● Material provided:
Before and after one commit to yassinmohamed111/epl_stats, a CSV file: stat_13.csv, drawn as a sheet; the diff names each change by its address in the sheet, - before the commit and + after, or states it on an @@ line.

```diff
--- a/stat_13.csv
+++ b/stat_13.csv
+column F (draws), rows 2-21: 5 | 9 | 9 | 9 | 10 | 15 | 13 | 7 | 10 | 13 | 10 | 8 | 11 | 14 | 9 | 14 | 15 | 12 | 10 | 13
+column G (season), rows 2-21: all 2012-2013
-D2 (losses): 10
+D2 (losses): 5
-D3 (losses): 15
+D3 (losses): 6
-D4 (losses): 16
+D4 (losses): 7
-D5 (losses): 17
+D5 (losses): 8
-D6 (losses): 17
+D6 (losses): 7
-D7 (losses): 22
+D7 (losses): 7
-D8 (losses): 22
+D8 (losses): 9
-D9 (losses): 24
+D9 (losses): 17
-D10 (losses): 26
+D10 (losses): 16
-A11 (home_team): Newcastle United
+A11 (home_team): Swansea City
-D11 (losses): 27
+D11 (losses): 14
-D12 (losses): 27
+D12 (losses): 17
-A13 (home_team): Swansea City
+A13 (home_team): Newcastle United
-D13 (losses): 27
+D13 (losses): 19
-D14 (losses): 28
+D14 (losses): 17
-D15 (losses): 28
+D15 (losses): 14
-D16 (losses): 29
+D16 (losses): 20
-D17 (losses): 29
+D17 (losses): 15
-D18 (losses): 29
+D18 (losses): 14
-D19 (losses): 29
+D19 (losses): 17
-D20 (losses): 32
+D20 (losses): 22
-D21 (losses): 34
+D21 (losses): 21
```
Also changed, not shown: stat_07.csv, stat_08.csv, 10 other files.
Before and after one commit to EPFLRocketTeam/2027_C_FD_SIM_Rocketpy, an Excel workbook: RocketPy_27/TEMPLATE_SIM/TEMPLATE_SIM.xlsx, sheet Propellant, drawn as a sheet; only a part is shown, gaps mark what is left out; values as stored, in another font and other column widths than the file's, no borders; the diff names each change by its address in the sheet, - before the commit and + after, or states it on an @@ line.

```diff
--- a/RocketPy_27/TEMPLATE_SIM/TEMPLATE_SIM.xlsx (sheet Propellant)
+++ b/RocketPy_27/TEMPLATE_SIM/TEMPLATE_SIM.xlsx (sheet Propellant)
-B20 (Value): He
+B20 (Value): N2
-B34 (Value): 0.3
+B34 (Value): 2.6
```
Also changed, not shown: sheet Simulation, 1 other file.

● Problem requirements:
Would you filter the records and copy out each line containing "changed"?

● Solution to this problem:
Also changed, not shown: stat_07.csv, stat_08.csv, 10 other files.
Also changed, not shown: sheet Simulation, 1 other file.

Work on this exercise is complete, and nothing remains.